Shannon Brewer was hesitant to become a foster parent, even though she wanted to build a family with her husband of 16 years. “I looked into adoption and for some reason we were really, really nervous about foster care. I thought I would hate to get too attached and then, if the child went back, get discouraged.”
A friend encouraged her to take some training classes and see if fostering felt right. After a few weeks, Shannon and her husband decided to become certified foster parents. A month later they opened their home to a young boy, who they later adopted.
“It doesn’t hurt to have the training and then if something comes up and you can’t offer a child the stability they need, you can decline placement–but it’s nice to be certified if your heart tells you that you should be.” Shannon said.
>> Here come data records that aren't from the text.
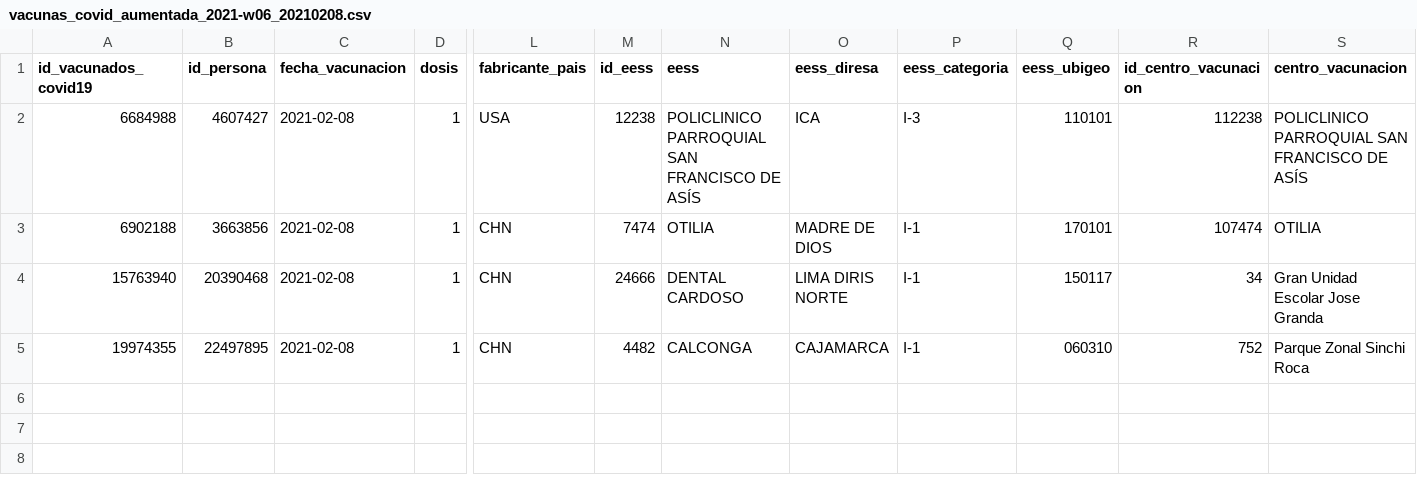
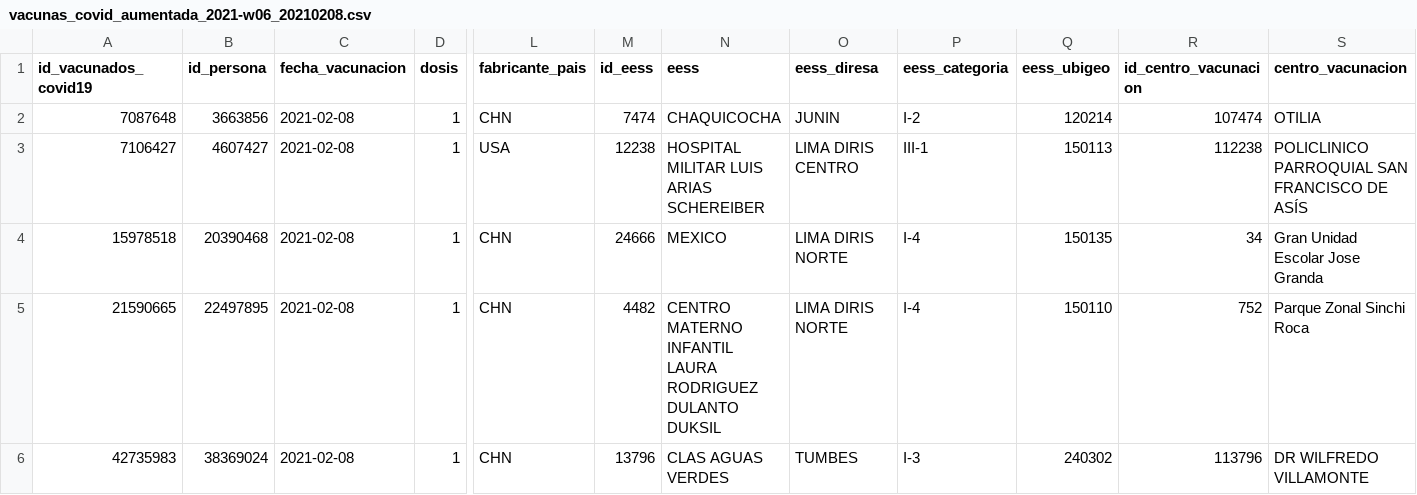
Before and after one commit to jmcastagnetto/covid-19-peru-vacunas, a CSV file: datos/datos_aumentados_diarios/vacunas_covid_aumentada_2021-w06_20210208.csv, drawn as a sheet; only a part is shown, gaps mark what is left out; removed rows and columns are numbered as before the commit, all else as after; rows hold the shown columns only; the diff names each change by its address in the sheet, - before the commit and + after, or states it on an @@ line.

```diff
--- a/datos/datos_aumentados_diarios/vacunas_covid_aumentada_2021-w06_20210208.csv
+++ b/datos/datos_aumentados_diarios/vacunas_covid_aumentada_2021-w06_20210208.csv
+row 2: 7087648 | 3663856 | 2021-02-08 | 1 | CHN | 7474 | CHAQUICOCHA | JUNIN | I-2 | 120214 | 107474 | OTILIA
-A3 (id_vacunados_covid19): 6684988
+A3 (id_vacunados_covid19): 7106427
-N3 (eess): POLICLINICO PARROQUIAL SAN FRANCISCO DE ASÍS
+N3 (eess): HOSPITAL MILITAR LUIS ARIAS SCHEREIBER
-O3 (eess_diresa): ICA
+O3 (eess_diresa): LIMA DIRIS CENTRO
-P3 (eess_categoria): I-3
+P3 (eess_categoria): III-1
-Q3 (eess_ubigeo): 110101
+Q3 (eess_ubigeo): 150113
-row 3: 6902188 | 3663856 | 2021-02-08 | 1 | CHN | 7474 | OTILIA | MADRE DE DIOS | I-1 | 170101 | 107474 | OTILIA
-A4 (id_vacunados_covid19): 15763940
+A4 (id_vacunados_covid19): 15978518
-N4 (eess): DENTAL CARDOSO
+N4 (eess): MEXICO
-P4:P5 (eess_categoria): I-1
+P4:P5 (eess_categoria): I-4
-Q4 (eess_ubigeo): 150117
+Q4 (eess_ubigeo): 150135
-A5 (id_vacunados_covid19): 19974355
+A5 (id_vacunados_covid19): 21590665
-N5 (eess): CALCONGA
+N5 (eess): CENTRO MATERNO INFANTIL LAURA RODRIGUEZ DULANTO DUKSIL
-O5 (eess_diresa): CAJAMARCA
+O5 (eess_diresa): LIMA DIRIS NORTE
-Q5 (eess_ubigeo): 060310
+Q5 (eess_ubigeo): 150110
+row 6: 42735983 | 38369024 | 2021-02-08 | 1 | CHN | 13796 | CLAS AGUAS VERDES | TUMBES | I-3 | 240302 | 113796 | DR WILFREDO VILLAMONTE
```
Also changed, not shown: datos/datos_aumentados_diarios/vacunas_covid_aumentada_2021-w09_20210228.csv, 13 other files.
Being a new foster parent comes with many responsibilities, and Shannon said having a mentor to talk with for the first six months was incredibly helpful. She credits the experience with her decision to eventually become a mentor herself in the UK College of Social Work Foster Parent Mentor Program.
Access to Resources and Support
The Foster Parent Mentor Program is designed to be a sounding board and resource for foster parents, to help ease the frustrations and challenges that can come with providing out-of-home care for abused, neglected, and dependent children. The program specializes in one-on-one short term, intensive coaching relationships, which provide foster parents emotional encouragement and parenting strategies to help build a stable environment for the children in their care.
Arsenio B. joined the program after becoming a foster parent to a young boy who was just a few days old. He says the relationship with his mentor, Wanda Holt, has provided both emotional support and concrete guidance for how to navigate the sometimes complex system of foster care.
“If I felt like I wasn’t being heard or was being overlooked, she was able to calm me down and level me out and say these are the connections, here’s what we need to go through (to get things handled),” Arsenio said.
Having been a foster parent herself, mentor Wanda Holt understands many of the frustrations her fellow foster parents experience and is glad to help them navigate the new territory. “When I meet foster parents for the first time, I let them know I’m not a social worker. I’m not going to come to your home unless you invite me. I’m checking on you as a support system. I’m here for when you need someone to talk to. When you need an outlet to be able to, you know, just kind of let out your frustrations,” Holt said. “I have been a foster parent and sometimes it feels like you’re the only person who’s going through it, but because of my experience, I’m able to let them know you’re not the only person who’s been through it, and we all made it, you know, so I’m able to kind of pull them through a lot of the situations.”
Every mentor relationship is different, as every foster parent has a unique situation. The one-on-one nature of the Foster Parent Mentor Program means that participants can work with their mentor to figure out what works best for them. That may be connecting by phone, email, or text several times a month, or sharing resources on navigating the child welfare system. Above all, a mentor is there to listen, guide, and encourage new foster parents.
Arsenio points to the opportunity to extend the mentorship program with Wanda when a difficult legal situation arose as incredibly helpful for steadying the ship. “I had to go to court and I said please, I still need her. I was able to extend our mentorship time because I knew I needed her in my corner now more than ever. The baby has me and the case worker, etc. My mentor is my personal person, you know? So that’s been a blessing.”
Building Relationships for a Lifetime
It’s also an opportunity to build tremendous community relationships and connections that can become like a second family. Shannon has mentored many new foster parents in the years since she became one herself, and said that even when there are difficult moments, there are also tremendous opportunities for joy.
Recently, one of the foster parents she coached for six months had the opportunity to adopt the child who was placed with that foster family, and the mentee invited Shannon to attend the ceremony. “During COVID was her adoption of this little one that she had as a placement, and she invited me and my husband and my son to watch via Zoom, along with her church family. She phoned me crying and thanked me for helping her through some of the hardest times of her life.” Shannon said. “Supporting foster parents helps provide a more nurturing environment for the children because they are more apt to be able to give that child what they need at that time, and then hopefully continue to help other children. And that’s why the mentor program is so near and dear to my heart.”